Both we, our customers, our markets, our worlds are getting more and more complex. We face rapid change/disruption, overwhelm/overload, risk/uncertainty, turmoil, constantly shifting focus/priorities/agendas.
In the face of this, we struggle to respond, whether it’s to fix performance problems, address new opportunities, grow and expand.
As leaders and business professionals, we must constantly seek to simplify things. Whether it’s helping our customers better understand and address their own challenges and opportunities, or simplifying how things get done within our own organizations. Constant focus on simplification enables us to achieve our goals, as well as increasing our effectiveness and efficiency.
But, often, we make a major mistake. We confused simplification with simplistic. They are different and lead to very different outcomes.
When we simplify, we recognize complexity and the interrelationship, inter connectivity between things. We do this by thinking in systems and models. Trying to understand the interrelationships between things, recognizing the tradeoffs we make in choosing certain courses of action. We try to balance our approaches in the face of the complex interactions between things. We recognize things are constantly shifting, and that we must be attentive to these shifts, adapting what we do in real time. We recognize we won’t be perfect, though we strive for perfection, we recognize that often, “just good enough,” is just good enough.
But when we succumb to simplistic thinking, we focus on “the solution.” We believe there is one thing, if we get that right, it will solve all our problems, ignoring the impact on everything else.

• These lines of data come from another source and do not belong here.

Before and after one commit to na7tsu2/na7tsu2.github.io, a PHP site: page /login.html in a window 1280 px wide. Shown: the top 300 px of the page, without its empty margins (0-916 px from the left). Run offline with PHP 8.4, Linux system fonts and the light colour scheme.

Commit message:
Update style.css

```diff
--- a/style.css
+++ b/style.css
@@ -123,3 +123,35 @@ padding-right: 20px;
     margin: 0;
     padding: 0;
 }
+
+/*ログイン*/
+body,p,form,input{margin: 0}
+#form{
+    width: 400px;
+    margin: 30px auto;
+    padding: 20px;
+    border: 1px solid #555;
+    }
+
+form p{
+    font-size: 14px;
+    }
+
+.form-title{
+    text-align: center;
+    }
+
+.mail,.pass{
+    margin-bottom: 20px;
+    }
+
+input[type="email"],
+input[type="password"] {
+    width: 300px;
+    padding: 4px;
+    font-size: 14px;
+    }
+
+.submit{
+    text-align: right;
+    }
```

We think that prospecting is our fix to sales performance and pipeline problems, ignoring our win rates, sales cycle, deal sizes and deal strategies.

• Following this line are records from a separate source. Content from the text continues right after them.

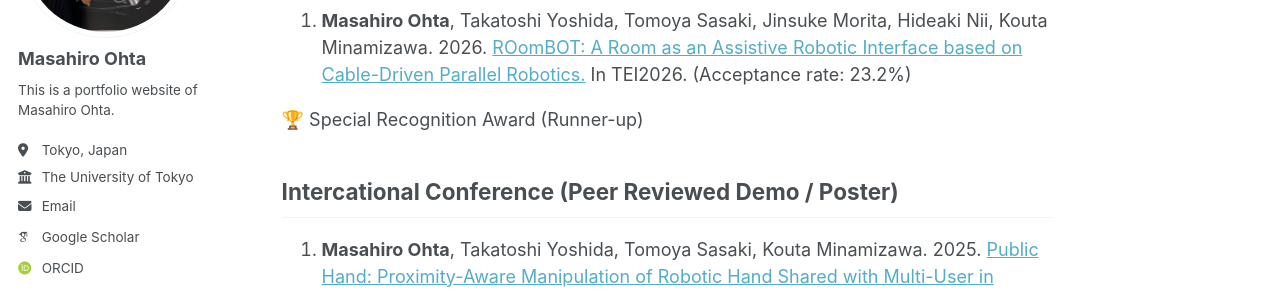
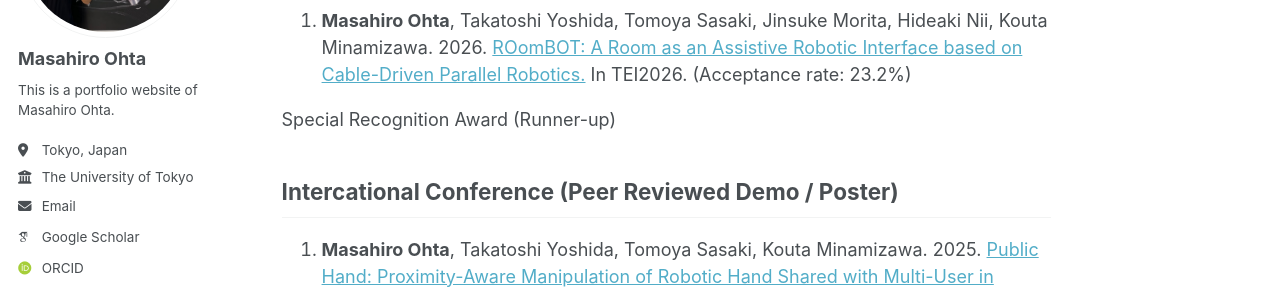
Before and after one commit to masaohta0423/masaohta0423.github.io, a Jekyll site: the page built from _pages/publications.md, in a window 1280 px wide and 1178 px high. Shown: the part 238-528 px from the top of the window. Built offline with Jekyll 4.4.1, drawn with Linux system fonts in a browser that asks for light colours; some web fonts are replaced; a script bundle is joined from its source files by our own code; library files that are not in the unit come from our copies.

```diff
--- a/_pages/publications.md
+++ b/_pages/publications.md
@@ -8,7 +8,7 @@ Intercational Conference (Proceedings)
 -----
 1. **Masahiro Ohta**, Takatoshi Yoshida, Tomoya Sasaki, Jinsuke Morita, Hideaki Nii, Kouta Minamizawa. 2026. [ROomBOT: A Room as an Assistive Robotic Interface based on Cable-Driven Parallel Robotics.](https://dl.acm.org/doi/10.1145/3731459.3773329) In TEI2026. (Acceptance rate: 23.2%)
 
-🏆 Special Recognition Award (Runner-up)
+Special Recognition Award (Runner-up)
 
 
 Intercational Conference (Peer Reviewed Demo / Poster)
```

We think volume and velocity are the solutions to meeting our numbers.
We think scripting and driving zero variation in customer engagement solves all problems.
We develop rigid processes and manage execution to those processes.
We look for the ideal tool that gives us the answer to working with customers, believing AI/ML is the secret sauce to success.
Simplistic solutions don’t work–at least on a sustained basis. They may be band-aids that address an immediate issue, but are never sustainable.
Simplistic solutions tend to ignore the inter-connectedness of everything we do, and the dynamic nature of complex systems. With simplistic solutions, we tend to be blind to or purposefully ignore the reality we face.
We must always strive to simplify, but we can never succumb to simplistic.